— Before and after images —
Content starts

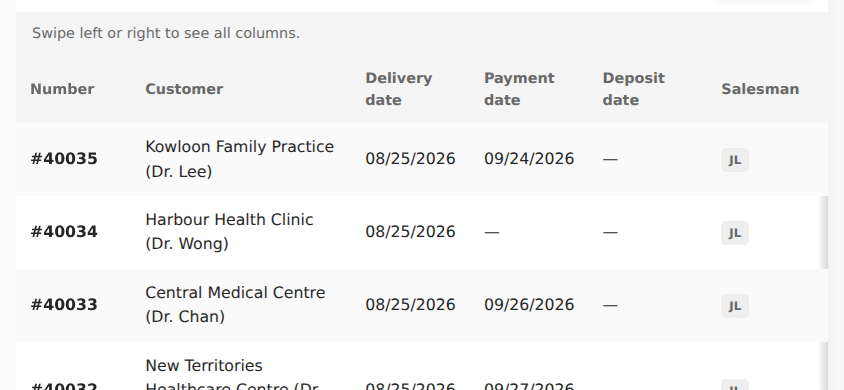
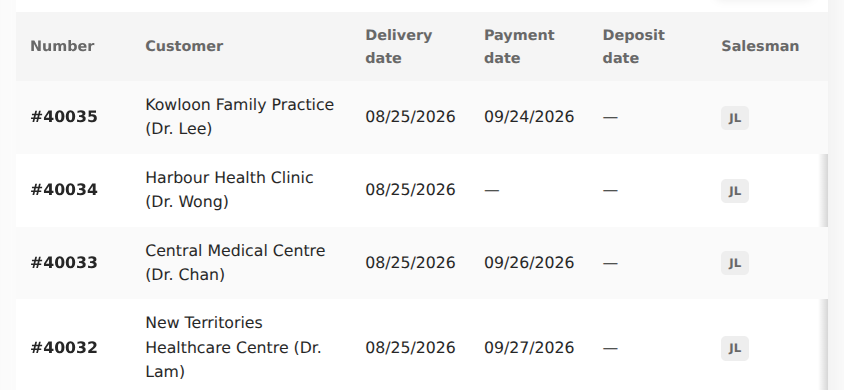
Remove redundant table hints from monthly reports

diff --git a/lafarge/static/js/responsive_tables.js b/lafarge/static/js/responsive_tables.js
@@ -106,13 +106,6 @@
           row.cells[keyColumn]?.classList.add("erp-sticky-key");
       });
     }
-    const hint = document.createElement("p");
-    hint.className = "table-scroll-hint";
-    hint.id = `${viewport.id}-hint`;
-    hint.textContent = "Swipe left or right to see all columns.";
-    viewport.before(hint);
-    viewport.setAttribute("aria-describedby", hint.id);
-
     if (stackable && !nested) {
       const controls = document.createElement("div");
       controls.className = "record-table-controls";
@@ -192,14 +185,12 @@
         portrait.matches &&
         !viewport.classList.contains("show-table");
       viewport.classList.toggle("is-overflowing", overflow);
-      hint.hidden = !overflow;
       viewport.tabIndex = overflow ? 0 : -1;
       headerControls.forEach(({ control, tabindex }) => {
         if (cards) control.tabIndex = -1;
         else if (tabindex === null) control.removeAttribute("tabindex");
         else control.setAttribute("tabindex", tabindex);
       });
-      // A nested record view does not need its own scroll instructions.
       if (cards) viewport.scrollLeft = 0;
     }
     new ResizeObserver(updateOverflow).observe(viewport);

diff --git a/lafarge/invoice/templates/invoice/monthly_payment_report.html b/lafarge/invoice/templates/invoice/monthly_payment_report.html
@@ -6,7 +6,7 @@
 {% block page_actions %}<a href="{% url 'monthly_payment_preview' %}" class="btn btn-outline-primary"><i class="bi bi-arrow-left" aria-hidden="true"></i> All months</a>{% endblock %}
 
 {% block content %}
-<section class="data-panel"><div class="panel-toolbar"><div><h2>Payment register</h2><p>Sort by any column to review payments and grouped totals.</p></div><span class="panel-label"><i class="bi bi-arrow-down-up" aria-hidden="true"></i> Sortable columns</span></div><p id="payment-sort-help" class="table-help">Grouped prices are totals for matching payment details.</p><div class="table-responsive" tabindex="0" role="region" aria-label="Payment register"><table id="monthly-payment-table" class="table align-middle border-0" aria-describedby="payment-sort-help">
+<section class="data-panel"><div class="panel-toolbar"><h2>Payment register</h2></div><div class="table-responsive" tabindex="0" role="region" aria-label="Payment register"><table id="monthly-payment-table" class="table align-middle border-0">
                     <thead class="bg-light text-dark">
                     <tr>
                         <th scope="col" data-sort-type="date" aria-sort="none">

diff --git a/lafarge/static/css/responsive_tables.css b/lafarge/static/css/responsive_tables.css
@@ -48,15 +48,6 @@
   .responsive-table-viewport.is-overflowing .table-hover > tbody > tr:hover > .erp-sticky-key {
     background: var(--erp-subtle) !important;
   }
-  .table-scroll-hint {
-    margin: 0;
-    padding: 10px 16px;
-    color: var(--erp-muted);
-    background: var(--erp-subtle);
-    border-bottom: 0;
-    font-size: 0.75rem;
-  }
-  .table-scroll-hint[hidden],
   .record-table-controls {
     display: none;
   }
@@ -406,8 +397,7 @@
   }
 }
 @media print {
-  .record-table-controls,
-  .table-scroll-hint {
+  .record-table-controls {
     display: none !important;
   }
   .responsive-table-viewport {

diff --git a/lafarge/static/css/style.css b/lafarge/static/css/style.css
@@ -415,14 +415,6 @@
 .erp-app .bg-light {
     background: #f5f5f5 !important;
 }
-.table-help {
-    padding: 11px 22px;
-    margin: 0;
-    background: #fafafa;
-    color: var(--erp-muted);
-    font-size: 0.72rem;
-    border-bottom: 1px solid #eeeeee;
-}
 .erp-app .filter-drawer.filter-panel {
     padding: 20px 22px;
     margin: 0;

Content ends

— Your task —
Verbatim copy with pictures excluded: write out the records above in full.

— Result for this task —
Remove redundant table hints from monthly reports

diff --git a/lafarge/static/js/responsive_tables.js b/lafarge/static/js/responsive_tables.js
@@ -106,13 +106,6 @@
           row.cells[keyColumn]?.classList.add("erp-sticky-key");
       });
     }
-    const hint = document.createElement("p");
-    hint.className = "table-scroll-hint";
-    hint.id = `${viewport.id}-hint`;
-    hint.textContent = "Swipe left or right to see all columns.";
-    viewport.before(hint);
-    viewport.setAttribute("aria-describedby", hint.id);
-
     if (stackable && !nested) {
       const controls = document.createElement("div");
       controls.className = "record-table-controls";
@@ -192,14 +185,12 @@
         portrait.matches &&
         !viewport.classList.contains("show-table");
       viewport.classList.toggle("is-overflowing", overflow);
-      hint.hidden = !overflow;
       viewport.tabIndex = overflow ? 0 : -1;
       headerControls.forEach(({ control, tabindex }) => {
         if (cards) control.tabIndex = -1;
         else if (tabindex === null) control.removeAttribute("tabindex");
         else control.setAttribute("tabindex", tabindex);
       });
-      // A nested record view does not need its own scroll instructions.
       if (cards) viewport.scrollLeft = 0;
     }
     new ResizeObserver(updateOverflow).observe(viewport);

diff --git a/lafarge/invoice/templates/invoice/monthly_payment_report.html b/lafarge/invoice/templates/invoice/monthly_payment_report.html
@@ -6,7 +6,7 @@
 {% block page_actions %}<a href="{% url 'monthly_payment_preview' %}" class="btn btn-outline-primary"><i class="bi bi-arrow-left" aria-hidden="true"></i> All months</a>{% endblock %}
 
 {% block content %}
-<section class="data-panel"><div class="panel-toolbar"><div><h2>Payment register</h2><p>Sort by any column to review payments and grouped totals.</p></div><span class="panel-label"><i class="bi bi-arrow-down-up" aria-hidden="true"></i> Sortable columns</span></div><p id="payment-sort-help" class="table-help">Grouped prices are totals for matching payment details.</p><div class="table-responsive" tabindex="0" role="region" aria-label="Payment register"><table id="monthly-payment-table" class="table align-middle border-0" aria-describedby="payment-sort-help">
+<section class="data-panel"><div class="panel-toolbar"><h2>Payment register</h2></div><div class="table-responsive" tabindex="0" role="region" aria-label="Payment register"><table id="monthly-payment-table" class="table align-middle border-0">
                     <thead class="bg-light text-dark">
                     <tr>
                         <th scope="col" data-sort-type="date" aria-sort="none">

diff --git a/lafarge/static/css/responsive_tables.css b/lafarge/static/css/responsive_tables.css
@@ -48,15 +48,6 @@
   .responsive-table-viewport.is-overflowing .table-hover > tbody > tr:hover > .erp-sticky-key {
     background: var(--erp-subtle) !important;
   }
-  .table-scroll-hint {
-    margin: 0;
-    padding: 10px 16px;
-    color: var(--erp-muted);
-    background: var(--erp-subtle);
-    border-bottom: 0;
-    font-size: 0.75rem;
-  }
-  .table-scroll-hint[hidden],
   .record-table-controls {
     display: none;
   }
@@ -406,8 +397,7 @@
   }
 }
 @media print {
-  .record-table-controls,
-  .table-scroll-hint {
+  .record-table-controls {
     display: none !important;
   }
   .responsive-table-viewport {

diff --git a/lafarge/static/css/style.css b/lafarge/static/css/style.css
@@ -415,14 +415,6 @@
 .erp-app .bg-light {
     background: #f5f5f5 !important;
 }
-.table-help {
-    padding: 11px 22px;
-    margin: 0;
-    background: #fafafa;
-    color: var(--erp-muted);
-    font-size: 0.72rem;
-    border-bottom: 1px solid #eeeeee;
-}
 .erp-app .filter-drawer.filter-panel {
     padding: 20px 22px;
     margin: 0;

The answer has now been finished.